*EXERCISE INSTRUCTIONS*. Repeat each record exactly. Any picture gets left out.

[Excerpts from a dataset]

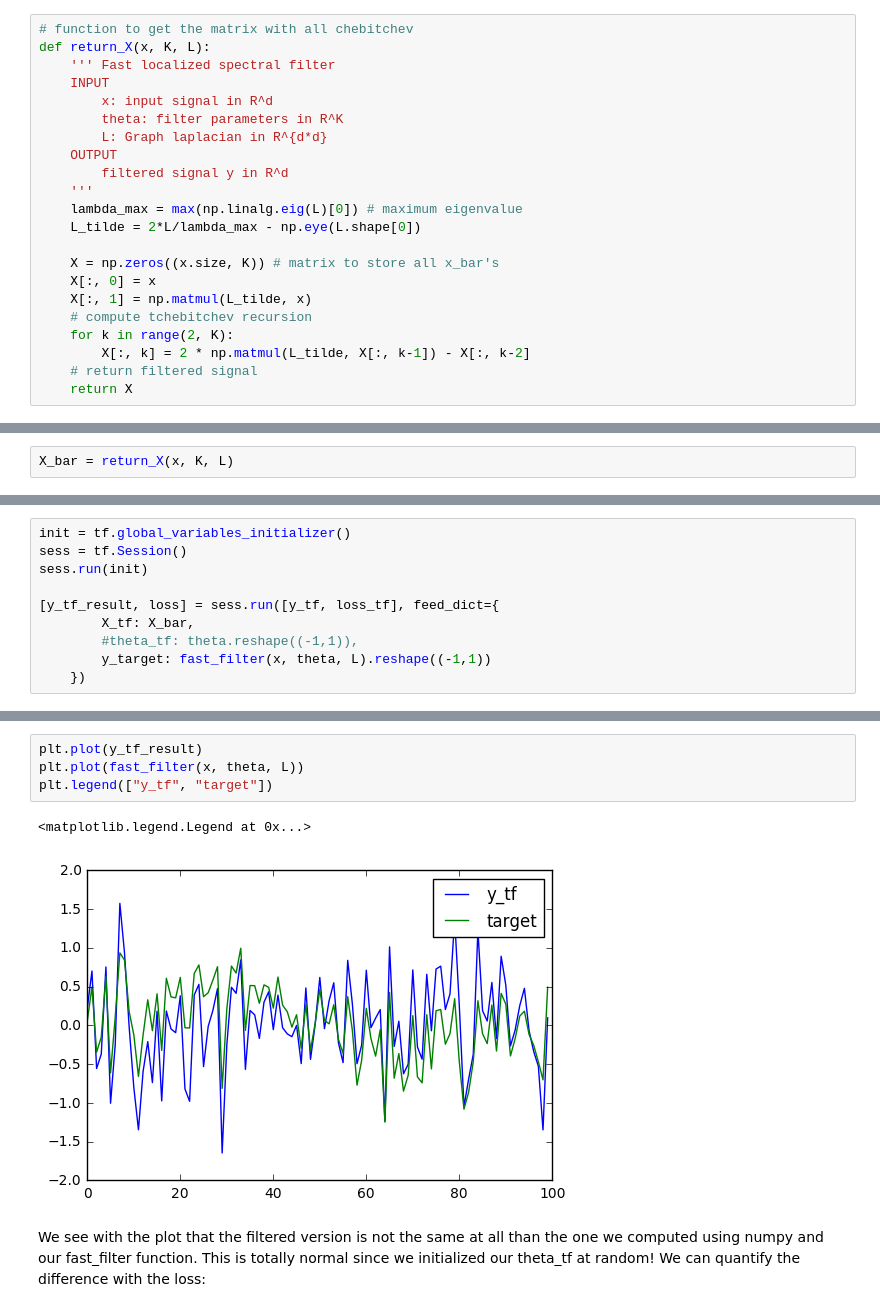
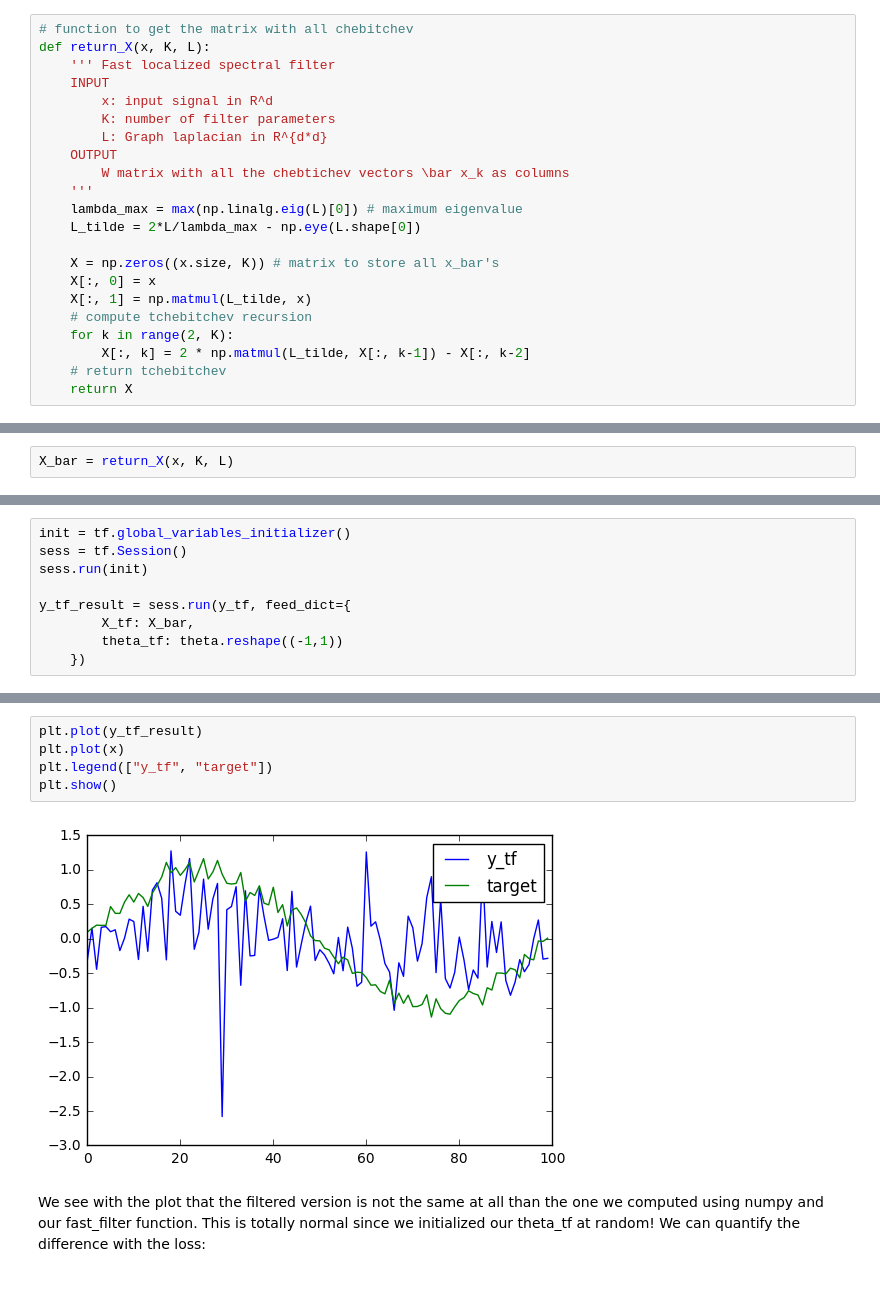
Before and after one commit to ctiennot/graphConvNet, a Jupyter notebook: drafts/localized_filter_learnt_by_GD.ipynb, the cells around one changed output, grey strips where cells are left out. Drawn from its saved outputs; the diff is of its cells as text.

```diff
--- a/drafts/localized_filter_learnt_by_GD.ipynb
+++ b/drafts/localized_filter_learnt_by_GD.ipynb
@@ -137,10 +102,10 @@ def return_X(x, K, L):
     ''' Fast localized spectral filter
     INPUT
         x: input signal in R^d
-        theta: filter parameters in R^K
+        K: number of filter parameters
         L: Graph laplacian in R^{d*d}
     OUTPUT
-        filtered signal y in R^d
+        W matrix with all the chebtichev vectors \bar x_k as columns
     '''
     lambda_max = max(np.linalg.eig(L)[0]) # maximum eigenvalue
     L_tilde = 2*L/lambda_max - np.eye(L.shape[0])
@@ -151,7 +116,7 @@ def return_X(x, K, L):
     # compute tchebitchev recursion
     for k in range(2, K):
         X[:, k] = 2 * np.matmul(L_tilde, X[:, k-1]) - X[:, k-2]
-    # return filtered signal
+    # return tchebitchev
     return X
 # %% [markdown]
 We now generate the $\bar X$ matrix
@@ -164,8 +129,7 @@ init = tf.global_variables_initializer()
 sess = tf.Session()
 sess.run(init)
 
-[y_tf_result, loss] = sess.run([y_tf, loss_tf], feed_dict={
+y_tf_result = sess.run(y_tf, feed_dict={
         X_tf: X_bar,
-        #theta_tf: theta.reshape((-1,1)),
-        y_target: fast_filter(x, theta, L).reshape((-1,1))
+        theta_tf: theta.reshape((-1,1))
     })
@@ -172,10 +179,10 @@ sess.run(init)
 # %%
 plt.plot(y_tf_result)
-plt.plot(fast_filter(x, theta, L))
+plt.plot(x)
 plt.legend(["y_tf", "target"])
+plt.show()
 # %% [output]
-<matplotlib.legend.Legend at 0x...>
-[figure, old version]
+[figure, new version]
 # %% [markdown]
 We see with the plot that the filtered version is not the same at all than the one we computed using numpy and our fast_filter function. This is totally normal since we initialized our theta_tf at random! We can quantify the difference with the loss:
 # %%
```
Also changed, not shown: parts of 39 cells of this notebook, 1 other file.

*OUTPUT BELOW*.
Before and after one commit to ctiennot/graphConvNet, a Jupyter notebook: drafts/localized_filter_learnt_by_GD.ipynb, the cells around one changed output, grey strips where cells are left out. Drawn from its saved outputs; the diff is of its cells as text.

```diff
--- a/drafts/localized_filter_learnt_by_GD.ipynb
+++ b/drafts/localized_filter_learnt_by_GD.ipynb
@@ -137,10 +102,10 @@ def return_X(x, K, L):
     ''' Fast localized spectral filter
     INPUT
         x: input signal in R^d
-        theta: filter parameters in R^K
+        K: number of filter parameters
         L: Graph laplacian in R^{d*d}
     OUTPUT
-        filtered signal y in R^d
+        W matrix with all the chebtichev vectors \bar x_k as columns
     '''
     lambda_max = max(np.linalg.eig(L)[0]) # maximum eigenvalue
     L_tilde = 2*L/lambda_max - np.eye(L.shape[0])
@@ -151,7 +116,7 @@ def return_X(x, K, L):
     # compute tchebitchev recursion
     for k in range(2, K):
         X[:, k] = 2 * np.matmul(L_tilde, X[:, k-1]) - X[:, k-2]
-    # return filtered signal
+    # return tchebitchev
     return X
 # %% [markdown]
 We now generate the $\bar X$ matrix
@@ -164,8 +129,7 @@ init = tf.global_variables_initializer()
 sess = tf.Session()
 sess.run(init)
 
-[y_tf_result, loss] = sess.run([y_tf, loss_tf], feed_dict={
+y_tf_result = sess.run(y_tf, feed_dict={
         X_tf: X_bar,
-        #theta_tf: theta.reshape((-1,1)),
-        y_target: fast_filter(x, theta, L).reshape((-1,1))
+        theta_tf: theta.reshape((-1,1))
     })
@@ -172,10 +179,10 @@ sess.run(init)
 # %%
 plt.plot(y_tf_result)
-plt.plot(fast_filter(x, theta, L))
+plt.plot(x)
 plt.legend(["y_tf", "target"])
+plt.show()
 # %% [output]
-<matplotlib.legend.Legend at 0x...>
-[figure, old version]
+[figure, new version]
 # %% [markdown]
 We see with the plot that the filtered version is not the same at all than the one we computed using numpy and our fast_filter function. This is totally normal since we initialized our theta_tf at random! We can quantify the difference with the loss:
 # %%
```
Also changed, not shown: parts of 39 cells of this notebook, 1 other file.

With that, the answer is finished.